Fair See KQ6—adolescents
KQ9: Association between SVR and health outcomes
Prior review: 19 cohort studies (n = 30,692)

New evidence: 30 studies (n = 116,659 [n = 26,191 from cohort studies included in the prior report + n = 90,468 from new studies])

Pooled estimates for health outcomes for SVR vs no SVR, in studies in which <25% of the population had cirrhosis at baseline:

All-cause mortality (13 studies, 5 new): HR, 0.40 (95% CI, 0.28-0.56); I2 = 52%

Liver mortality (4 studies, 0 new): HR, 0.11 (95% CI, 0.04-0.27); I2 = 0%

Cirrhosis (4 cohorts reported in 3 studies, all new): HR, 0.36 (95% CI, 0.33-0.40); I2 = 0%

Hepatocellular carcinoma (20 studies, 16 new): HR, 0.29 (95% CI, 0.23-0.38); I2 = 19%

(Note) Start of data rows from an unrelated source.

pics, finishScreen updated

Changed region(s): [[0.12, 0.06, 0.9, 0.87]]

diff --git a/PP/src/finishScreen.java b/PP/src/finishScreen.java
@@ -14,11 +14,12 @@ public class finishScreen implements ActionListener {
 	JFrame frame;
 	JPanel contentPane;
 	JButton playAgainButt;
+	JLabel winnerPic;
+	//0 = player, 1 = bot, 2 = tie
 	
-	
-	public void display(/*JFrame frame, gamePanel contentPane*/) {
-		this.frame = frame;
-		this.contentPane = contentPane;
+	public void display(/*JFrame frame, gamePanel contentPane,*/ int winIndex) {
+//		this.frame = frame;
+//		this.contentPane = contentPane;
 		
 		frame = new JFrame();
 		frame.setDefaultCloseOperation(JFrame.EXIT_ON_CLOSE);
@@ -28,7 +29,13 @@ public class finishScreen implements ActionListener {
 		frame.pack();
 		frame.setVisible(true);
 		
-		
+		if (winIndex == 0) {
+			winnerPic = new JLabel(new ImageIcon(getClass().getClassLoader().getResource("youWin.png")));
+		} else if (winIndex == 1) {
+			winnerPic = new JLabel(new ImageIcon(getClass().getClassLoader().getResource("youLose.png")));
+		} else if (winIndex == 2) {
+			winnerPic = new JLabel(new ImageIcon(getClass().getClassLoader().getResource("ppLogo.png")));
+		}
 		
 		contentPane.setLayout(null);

Estimates were consistent in analyses stratified according to duration of follow-up, geographic setting, and level of statistical adjustment for potential confounder

Consistent; precise Fair Studies are observational and susceptible to confounding

Some studies appeared to evaluate overlapping patient populations

About half (13) of the studies did not address 4 prespecified potential confounders in analyses (age, sex, fibrosis stage, and genotype

Fair Most studies evaluated SVR after interferon-based therapy; evidence on SVR after DAA therapy was limited to 2 studies, one of which reported imprecise estimates.

Studies did not enroll a high proportion of patients with cirrhosis at baseline

Patients primarily received interferon-containing therapy

Six of 7 US studies conducted in VA populations

More than one-half of studies conducted in Asia, but results similar in US/Europe studies

Abbreviations: DAA, direct-acting antiviral; EPC, Evidence-based Practice Center; FDA, US Food and Drug Administration; HCV, hepatitis C virus; HR, hazard ratio; KQ, key question; NA, not applicable; NNS, number needed to screen; RCT, randomized clinical trial; RR, relative risk; SVR,  sustained virologic response; VA, Veterans Affairs.

Return to Table of Contents